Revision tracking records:
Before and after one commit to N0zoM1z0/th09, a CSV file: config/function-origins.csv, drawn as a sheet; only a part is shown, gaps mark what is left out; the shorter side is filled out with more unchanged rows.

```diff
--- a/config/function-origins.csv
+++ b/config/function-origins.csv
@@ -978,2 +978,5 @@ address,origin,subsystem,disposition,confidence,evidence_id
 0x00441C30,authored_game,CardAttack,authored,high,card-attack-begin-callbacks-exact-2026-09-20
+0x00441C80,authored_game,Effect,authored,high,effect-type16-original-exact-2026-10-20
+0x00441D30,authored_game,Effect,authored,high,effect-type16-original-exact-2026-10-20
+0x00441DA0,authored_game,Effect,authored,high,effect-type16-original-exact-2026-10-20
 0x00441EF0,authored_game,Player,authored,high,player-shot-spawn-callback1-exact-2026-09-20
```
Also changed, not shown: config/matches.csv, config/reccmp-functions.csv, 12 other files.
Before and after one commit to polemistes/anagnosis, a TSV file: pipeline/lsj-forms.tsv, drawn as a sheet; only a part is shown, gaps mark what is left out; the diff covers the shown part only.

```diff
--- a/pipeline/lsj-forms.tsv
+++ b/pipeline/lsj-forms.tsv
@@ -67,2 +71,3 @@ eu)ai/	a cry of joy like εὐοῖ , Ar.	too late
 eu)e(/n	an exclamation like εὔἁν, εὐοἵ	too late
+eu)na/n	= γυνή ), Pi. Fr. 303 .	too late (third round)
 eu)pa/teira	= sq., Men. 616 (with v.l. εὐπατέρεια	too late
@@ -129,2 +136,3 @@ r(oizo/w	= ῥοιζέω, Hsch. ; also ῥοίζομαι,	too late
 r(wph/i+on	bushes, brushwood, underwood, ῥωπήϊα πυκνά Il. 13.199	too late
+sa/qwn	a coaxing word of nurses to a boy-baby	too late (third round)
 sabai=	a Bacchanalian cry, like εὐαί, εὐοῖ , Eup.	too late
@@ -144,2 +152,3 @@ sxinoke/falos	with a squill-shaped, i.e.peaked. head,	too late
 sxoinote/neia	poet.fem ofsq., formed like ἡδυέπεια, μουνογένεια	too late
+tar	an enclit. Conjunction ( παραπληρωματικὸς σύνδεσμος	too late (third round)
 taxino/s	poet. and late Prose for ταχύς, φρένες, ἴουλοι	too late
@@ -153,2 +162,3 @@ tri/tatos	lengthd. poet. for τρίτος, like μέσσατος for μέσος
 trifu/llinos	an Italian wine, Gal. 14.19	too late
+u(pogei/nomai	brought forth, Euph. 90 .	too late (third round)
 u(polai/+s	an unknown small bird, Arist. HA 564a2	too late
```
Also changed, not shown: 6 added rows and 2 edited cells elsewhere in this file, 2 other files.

WHAT YOU ARE ASKED TO DO
Write out a word-for-word copy of every entry above.

ANSWER SPACE
Before and after one commit to N0zoM1z0/th09, a CSV file: config/function-origins.csv, drawn as a sheet; only a part is shown, gaps mark what is left out; the shorter side is filled out with more unchanged rows.

```diff
--- a/config/function-origins.csv
+++ b/config/function-origins.csv
@@ -978,2 +978,5 @@ address,origin,subsystem,disposition,confidence,evidence_id
 0x00441C30,authored_game,CardAttack,authored,high,card-attack-begin-callbacks-exact-2026-09-20
+0x00441C80,authored_game,Effect,authored,high,effect-type16-original-exact-2026-10-20
+0x00441D30,authored_game,Effect,authored,high,effect-type16-original-exact-2026-10-20
+0x00441DA0,authored_game,Effect,authored,high,effect-type16-original-exact-2026-10-20
 0x00441EF0,authored_game,Player,authored,high,player-shot-spawn-callback1-exact-2026-09-20
```
Also changed, not shown: config/matches.csv, config/reccmp-functions.csv, 12 other files.
Before and after one commit to polemistes/anagnosis, a TSV file: pipeline/lsj-forms.tsv, drawn as a sheet; only a part is shown, gaps mark what is left out; the diff covers the shown part only.

```diff
--- a/pipeline/lsj-forms.tsv
+++ b/pipeline/lsj-forms.tsv
@@ -67,2 +71,3 @@ eu)ai/	a cry of joy like εὐοῖ , Ar.	too late
 eu)e(/n	an exclamation like εὔἁν, εὐοἵ	too late
+eu)na/n	= γυνή ), Pi. Fr. 303 .	too late (third round)
 eu)pa/teira	= sq., Men. 616 (with v.l. εὐπατέρεια	too late
@@ -129,2 +136,3 @@ r(oizo/w	= ῥοιζέω, Hsch. ; also ῥοίζομαι,	too late
 r(wph/i+on	bushes, brushwood, underwood, ῥωπήϊα πυκνά Il. 13.199	too late
+sa/qwn	a coaxing word of nurses to a boy-baby	too late (third round)
 sabai=	a Bacchanalian cry, like εὐαί, εὐοῖ , Eup.	too late
@@ -144,2 +152,3 @@ sxinoke/falos	with a squill-shaped, i.e.peaked. head,	too late
 sxoinote/neia	poet.fem ofsq., formed like ἡδυέπεια, μουνογένεια	too late
+tar	an enclit. Conjunction ( παραπληρωματικὸς σύνδεσμος	too late (third round)
 taxino/s	poet. and late Prose for ταχύς, φρένες, ἴουλοι	too late
@@ -153,2 +162,3 @@ tri/tatos	lengthd. poet. for τρίτος, like μέσσατος for μέσος
 trifu/llinos	an Italian wine, Gal. 14.19	too late
+u(pogei/nomai	brought forth, Euph. 90 .	too late (third round)
 u(polai/+s	an unknown small bird, Arist. HA 564a2	too late
```
Also changed, not shown: 6 added rows and 2 edited cells elsewhere in this file, 2 other files.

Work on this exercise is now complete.